- _Exercise instructions_:
Every line of the records below that holds the word "files" belongs in the answer.
*** Extracted entries ***
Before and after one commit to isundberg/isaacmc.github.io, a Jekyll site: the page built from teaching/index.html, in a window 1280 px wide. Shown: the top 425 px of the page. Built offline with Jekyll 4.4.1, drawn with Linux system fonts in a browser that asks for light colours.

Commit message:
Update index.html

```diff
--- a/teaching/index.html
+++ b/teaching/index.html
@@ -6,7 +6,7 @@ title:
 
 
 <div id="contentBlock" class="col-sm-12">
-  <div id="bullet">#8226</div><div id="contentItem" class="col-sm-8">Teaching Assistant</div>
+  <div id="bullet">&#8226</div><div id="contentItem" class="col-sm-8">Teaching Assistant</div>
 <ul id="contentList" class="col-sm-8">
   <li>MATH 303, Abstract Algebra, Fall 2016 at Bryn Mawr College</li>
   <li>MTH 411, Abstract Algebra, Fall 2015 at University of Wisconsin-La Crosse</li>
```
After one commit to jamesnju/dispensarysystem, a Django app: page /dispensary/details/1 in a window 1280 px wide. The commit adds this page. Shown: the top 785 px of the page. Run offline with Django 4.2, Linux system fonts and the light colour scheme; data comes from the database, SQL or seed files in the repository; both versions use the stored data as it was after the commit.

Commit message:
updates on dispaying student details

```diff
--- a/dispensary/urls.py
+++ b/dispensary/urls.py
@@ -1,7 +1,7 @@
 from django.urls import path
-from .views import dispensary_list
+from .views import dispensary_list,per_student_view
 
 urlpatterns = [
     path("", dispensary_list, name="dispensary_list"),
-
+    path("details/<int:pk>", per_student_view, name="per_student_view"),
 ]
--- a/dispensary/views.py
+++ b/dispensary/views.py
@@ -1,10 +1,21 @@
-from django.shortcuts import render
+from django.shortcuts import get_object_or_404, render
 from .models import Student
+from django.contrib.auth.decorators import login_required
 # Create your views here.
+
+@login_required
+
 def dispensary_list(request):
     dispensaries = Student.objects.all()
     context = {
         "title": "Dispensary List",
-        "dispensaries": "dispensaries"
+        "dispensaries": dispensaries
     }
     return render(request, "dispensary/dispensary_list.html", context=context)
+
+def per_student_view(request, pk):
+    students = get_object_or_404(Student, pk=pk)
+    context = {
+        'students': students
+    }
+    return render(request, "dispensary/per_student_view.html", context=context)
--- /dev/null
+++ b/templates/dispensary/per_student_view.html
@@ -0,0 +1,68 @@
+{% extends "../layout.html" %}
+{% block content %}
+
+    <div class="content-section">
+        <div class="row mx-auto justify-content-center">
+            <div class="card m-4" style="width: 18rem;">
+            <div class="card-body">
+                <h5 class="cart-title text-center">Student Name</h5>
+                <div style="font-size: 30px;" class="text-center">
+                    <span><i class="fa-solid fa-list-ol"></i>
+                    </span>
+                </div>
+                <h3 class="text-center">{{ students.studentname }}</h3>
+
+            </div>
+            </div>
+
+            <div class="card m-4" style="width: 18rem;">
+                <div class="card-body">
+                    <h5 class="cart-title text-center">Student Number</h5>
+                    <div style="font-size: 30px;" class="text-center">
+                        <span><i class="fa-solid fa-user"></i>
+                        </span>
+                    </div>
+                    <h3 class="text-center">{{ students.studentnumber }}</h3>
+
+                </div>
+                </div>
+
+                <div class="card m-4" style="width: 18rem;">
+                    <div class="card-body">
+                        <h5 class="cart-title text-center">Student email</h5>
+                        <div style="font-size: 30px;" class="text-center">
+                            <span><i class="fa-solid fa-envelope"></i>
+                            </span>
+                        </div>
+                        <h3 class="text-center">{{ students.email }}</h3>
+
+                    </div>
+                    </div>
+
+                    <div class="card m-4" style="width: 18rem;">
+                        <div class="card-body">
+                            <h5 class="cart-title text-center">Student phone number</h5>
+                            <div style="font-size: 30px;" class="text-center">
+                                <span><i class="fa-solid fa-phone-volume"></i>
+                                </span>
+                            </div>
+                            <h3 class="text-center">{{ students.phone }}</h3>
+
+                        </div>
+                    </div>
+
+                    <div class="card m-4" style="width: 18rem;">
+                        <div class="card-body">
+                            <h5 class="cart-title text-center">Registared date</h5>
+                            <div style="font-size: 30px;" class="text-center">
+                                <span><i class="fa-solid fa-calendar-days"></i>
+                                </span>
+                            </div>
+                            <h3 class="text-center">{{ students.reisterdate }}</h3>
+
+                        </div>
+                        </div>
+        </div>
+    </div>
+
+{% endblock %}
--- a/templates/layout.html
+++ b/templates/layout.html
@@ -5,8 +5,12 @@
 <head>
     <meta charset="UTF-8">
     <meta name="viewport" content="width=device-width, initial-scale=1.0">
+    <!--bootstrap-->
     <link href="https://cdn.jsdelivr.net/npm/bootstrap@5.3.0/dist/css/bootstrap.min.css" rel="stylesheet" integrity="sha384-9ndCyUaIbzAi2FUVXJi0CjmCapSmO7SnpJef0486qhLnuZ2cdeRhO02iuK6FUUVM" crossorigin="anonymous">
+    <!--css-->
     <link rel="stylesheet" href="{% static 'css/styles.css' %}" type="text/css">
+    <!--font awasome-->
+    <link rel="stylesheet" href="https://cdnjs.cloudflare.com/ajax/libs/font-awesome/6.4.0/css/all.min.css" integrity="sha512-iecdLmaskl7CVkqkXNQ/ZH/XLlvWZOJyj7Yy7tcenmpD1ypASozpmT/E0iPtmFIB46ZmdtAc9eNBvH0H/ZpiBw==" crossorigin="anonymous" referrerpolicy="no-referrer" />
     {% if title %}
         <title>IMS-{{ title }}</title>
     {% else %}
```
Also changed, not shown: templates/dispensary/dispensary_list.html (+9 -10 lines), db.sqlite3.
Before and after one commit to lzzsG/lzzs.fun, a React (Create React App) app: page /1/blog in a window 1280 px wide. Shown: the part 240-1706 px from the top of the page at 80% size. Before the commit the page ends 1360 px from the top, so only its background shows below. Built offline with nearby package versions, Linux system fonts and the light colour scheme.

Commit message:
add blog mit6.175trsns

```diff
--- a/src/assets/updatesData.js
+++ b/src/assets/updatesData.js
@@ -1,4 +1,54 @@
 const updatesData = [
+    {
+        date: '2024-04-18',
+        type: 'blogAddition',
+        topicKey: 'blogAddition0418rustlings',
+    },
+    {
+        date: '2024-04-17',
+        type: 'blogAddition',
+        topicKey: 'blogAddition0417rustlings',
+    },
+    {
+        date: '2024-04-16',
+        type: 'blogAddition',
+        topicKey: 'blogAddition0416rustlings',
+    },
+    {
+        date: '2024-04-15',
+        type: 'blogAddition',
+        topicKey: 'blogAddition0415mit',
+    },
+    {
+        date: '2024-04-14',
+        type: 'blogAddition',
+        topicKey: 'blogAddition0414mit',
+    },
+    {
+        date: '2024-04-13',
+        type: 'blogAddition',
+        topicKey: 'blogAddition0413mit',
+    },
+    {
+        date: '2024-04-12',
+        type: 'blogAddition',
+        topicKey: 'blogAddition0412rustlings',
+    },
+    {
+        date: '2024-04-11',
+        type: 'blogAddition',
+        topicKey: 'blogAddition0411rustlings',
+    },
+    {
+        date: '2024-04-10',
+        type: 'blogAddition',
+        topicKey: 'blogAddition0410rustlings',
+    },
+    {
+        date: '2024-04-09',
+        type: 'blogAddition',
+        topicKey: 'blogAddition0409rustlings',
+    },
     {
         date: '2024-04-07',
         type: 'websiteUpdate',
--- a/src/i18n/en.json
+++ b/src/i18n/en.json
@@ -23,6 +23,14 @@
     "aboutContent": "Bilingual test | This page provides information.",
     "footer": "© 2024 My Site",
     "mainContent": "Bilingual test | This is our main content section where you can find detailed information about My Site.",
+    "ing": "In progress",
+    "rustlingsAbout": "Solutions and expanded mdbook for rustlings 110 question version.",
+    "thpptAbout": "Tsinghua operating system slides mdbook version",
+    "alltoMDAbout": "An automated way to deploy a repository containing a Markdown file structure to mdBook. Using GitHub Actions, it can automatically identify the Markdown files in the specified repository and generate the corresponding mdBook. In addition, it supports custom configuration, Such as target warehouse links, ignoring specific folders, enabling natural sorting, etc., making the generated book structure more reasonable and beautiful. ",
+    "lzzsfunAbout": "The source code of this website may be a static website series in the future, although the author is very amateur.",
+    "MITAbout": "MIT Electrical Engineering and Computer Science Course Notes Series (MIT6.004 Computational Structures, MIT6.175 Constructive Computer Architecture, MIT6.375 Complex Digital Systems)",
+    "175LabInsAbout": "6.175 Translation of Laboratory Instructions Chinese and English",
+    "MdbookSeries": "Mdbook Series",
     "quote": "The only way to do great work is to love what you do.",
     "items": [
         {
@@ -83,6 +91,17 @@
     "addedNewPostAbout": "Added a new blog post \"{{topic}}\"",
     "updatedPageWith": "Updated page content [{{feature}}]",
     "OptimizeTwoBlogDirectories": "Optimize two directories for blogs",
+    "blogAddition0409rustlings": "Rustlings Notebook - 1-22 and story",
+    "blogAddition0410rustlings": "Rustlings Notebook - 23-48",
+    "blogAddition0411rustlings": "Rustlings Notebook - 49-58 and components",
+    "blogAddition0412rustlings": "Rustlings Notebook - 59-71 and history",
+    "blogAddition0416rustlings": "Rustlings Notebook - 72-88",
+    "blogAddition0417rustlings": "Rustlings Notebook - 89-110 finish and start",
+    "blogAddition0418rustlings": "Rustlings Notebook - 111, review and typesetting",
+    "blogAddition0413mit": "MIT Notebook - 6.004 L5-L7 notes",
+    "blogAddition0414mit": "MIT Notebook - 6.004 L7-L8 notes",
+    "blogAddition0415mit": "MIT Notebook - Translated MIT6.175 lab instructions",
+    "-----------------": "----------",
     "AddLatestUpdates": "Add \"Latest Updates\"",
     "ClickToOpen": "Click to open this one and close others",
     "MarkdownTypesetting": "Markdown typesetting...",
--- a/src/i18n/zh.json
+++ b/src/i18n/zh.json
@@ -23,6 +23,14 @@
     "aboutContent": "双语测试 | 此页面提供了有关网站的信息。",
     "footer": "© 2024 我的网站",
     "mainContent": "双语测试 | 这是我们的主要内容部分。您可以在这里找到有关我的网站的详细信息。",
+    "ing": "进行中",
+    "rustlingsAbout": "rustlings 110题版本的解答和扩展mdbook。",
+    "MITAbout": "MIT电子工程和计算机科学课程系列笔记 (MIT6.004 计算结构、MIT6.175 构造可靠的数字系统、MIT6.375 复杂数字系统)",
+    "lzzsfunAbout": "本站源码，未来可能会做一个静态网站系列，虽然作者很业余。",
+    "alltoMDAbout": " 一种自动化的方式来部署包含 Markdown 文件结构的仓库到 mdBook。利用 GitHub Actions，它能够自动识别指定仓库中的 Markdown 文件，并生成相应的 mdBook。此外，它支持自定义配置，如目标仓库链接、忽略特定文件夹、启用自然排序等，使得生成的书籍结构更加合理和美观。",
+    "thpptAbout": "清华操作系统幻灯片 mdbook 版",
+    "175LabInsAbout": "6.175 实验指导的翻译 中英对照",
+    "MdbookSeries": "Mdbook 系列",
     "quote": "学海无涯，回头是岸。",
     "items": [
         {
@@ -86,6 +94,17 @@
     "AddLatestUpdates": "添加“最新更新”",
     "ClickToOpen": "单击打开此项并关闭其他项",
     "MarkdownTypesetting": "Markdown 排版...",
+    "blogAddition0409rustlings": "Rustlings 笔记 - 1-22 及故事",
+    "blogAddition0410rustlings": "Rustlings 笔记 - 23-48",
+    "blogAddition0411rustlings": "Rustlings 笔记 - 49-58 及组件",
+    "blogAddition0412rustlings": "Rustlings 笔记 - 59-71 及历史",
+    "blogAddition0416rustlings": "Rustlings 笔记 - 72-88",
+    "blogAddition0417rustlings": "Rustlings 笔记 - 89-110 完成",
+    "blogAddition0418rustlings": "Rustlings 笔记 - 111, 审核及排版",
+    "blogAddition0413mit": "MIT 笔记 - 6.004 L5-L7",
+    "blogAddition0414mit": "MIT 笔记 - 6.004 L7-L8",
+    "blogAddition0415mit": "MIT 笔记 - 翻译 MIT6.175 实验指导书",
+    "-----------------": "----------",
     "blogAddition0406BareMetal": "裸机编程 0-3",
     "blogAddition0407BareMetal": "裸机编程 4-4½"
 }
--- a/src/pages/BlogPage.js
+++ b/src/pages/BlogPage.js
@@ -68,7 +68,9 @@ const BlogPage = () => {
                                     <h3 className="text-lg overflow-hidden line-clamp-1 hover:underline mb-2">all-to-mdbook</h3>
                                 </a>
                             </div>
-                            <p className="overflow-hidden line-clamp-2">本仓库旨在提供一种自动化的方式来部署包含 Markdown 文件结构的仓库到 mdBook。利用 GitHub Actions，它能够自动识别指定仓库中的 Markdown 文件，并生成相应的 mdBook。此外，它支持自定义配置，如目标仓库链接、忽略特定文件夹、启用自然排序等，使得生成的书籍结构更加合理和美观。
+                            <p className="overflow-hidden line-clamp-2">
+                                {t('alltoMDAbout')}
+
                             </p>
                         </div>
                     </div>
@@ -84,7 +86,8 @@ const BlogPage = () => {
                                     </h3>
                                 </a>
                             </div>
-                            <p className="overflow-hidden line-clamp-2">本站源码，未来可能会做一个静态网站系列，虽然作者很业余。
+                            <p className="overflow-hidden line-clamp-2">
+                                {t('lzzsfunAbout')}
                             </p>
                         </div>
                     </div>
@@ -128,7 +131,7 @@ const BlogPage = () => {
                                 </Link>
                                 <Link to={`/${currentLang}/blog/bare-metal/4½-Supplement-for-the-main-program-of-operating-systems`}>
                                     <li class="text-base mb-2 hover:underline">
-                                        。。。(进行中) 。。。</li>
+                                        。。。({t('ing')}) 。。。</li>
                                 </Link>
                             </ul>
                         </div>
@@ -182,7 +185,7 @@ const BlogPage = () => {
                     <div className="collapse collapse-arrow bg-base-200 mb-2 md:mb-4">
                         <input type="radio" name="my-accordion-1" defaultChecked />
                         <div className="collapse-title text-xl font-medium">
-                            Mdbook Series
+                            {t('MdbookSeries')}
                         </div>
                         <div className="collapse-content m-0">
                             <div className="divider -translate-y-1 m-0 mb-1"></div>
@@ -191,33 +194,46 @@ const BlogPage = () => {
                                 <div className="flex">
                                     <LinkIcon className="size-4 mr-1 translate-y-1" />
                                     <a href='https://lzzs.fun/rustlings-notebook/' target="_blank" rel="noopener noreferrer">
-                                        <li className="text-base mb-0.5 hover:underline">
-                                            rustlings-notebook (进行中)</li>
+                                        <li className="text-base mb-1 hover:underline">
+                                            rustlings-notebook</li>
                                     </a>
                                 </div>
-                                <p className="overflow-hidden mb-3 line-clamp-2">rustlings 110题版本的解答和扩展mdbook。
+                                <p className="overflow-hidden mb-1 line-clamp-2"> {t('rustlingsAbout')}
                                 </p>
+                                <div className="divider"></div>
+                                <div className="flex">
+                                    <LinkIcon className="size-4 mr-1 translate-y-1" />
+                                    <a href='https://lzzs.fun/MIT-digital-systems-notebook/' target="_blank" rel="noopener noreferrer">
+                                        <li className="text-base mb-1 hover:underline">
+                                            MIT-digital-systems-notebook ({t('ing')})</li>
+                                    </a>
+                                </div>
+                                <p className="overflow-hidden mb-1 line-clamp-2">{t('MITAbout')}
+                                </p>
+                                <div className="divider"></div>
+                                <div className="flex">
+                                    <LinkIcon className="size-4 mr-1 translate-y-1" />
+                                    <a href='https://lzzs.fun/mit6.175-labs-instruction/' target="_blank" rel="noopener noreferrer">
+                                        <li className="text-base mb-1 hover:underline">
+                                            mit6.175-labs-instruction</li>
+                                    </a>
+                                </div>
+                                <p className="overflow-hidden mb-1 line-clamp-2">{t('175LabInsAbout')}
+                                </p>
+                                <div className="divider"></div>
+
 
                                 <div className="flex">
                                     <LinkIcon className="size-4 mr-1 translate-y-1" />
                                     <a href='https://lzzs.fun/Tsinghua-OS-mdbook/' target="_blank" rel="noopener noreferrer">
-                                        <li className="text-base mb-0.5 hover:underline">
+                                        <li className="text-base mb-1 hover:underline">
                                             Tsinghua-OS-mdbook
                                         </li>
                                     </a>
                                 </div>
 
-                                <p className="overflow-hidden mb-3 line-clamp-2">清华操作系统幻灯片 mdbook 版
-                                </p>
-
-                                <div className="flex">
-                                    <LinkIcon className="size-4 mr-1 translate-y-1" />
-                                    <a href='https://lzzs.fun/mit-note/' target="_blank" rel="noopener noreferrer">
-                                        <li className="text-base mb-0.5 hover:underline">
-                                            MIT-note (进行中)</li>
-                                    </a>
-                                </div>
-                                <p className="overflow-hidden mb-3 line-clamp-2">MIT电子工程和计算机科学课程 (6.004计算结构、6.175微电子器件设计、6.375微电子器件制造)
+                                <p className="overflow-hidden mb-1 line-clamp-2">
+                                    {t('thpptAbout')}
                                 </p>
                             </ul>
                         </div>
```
*** End of Extracted entries ***
- _Your response_:
After one commit to jamesnju/dispensarysystem, a Django app: page /dispensary/details/1 in a window 1280 px wide. The commit adds this page. Shown: the top 785 px of the page. Run offline with Django 4.2, Linux system fonts and the light colour scheme; data comes from the database, SQL or seed files in the repository; both versions use the stored data as it was after the commit.
+    "alltoMDAbout": "An automated way to deploy a repository containing a Markdown file structure to mdBook. Using GitHub Actions, it can automatically identify the Markdown files in the specified repository and generate the corresponding mdBook. In addition, it supports custom configuration, Such as target warehouse links, ignoring specific folders, enabling natural sorting, etc., making the generated book structure more reasonable and beautiful. ",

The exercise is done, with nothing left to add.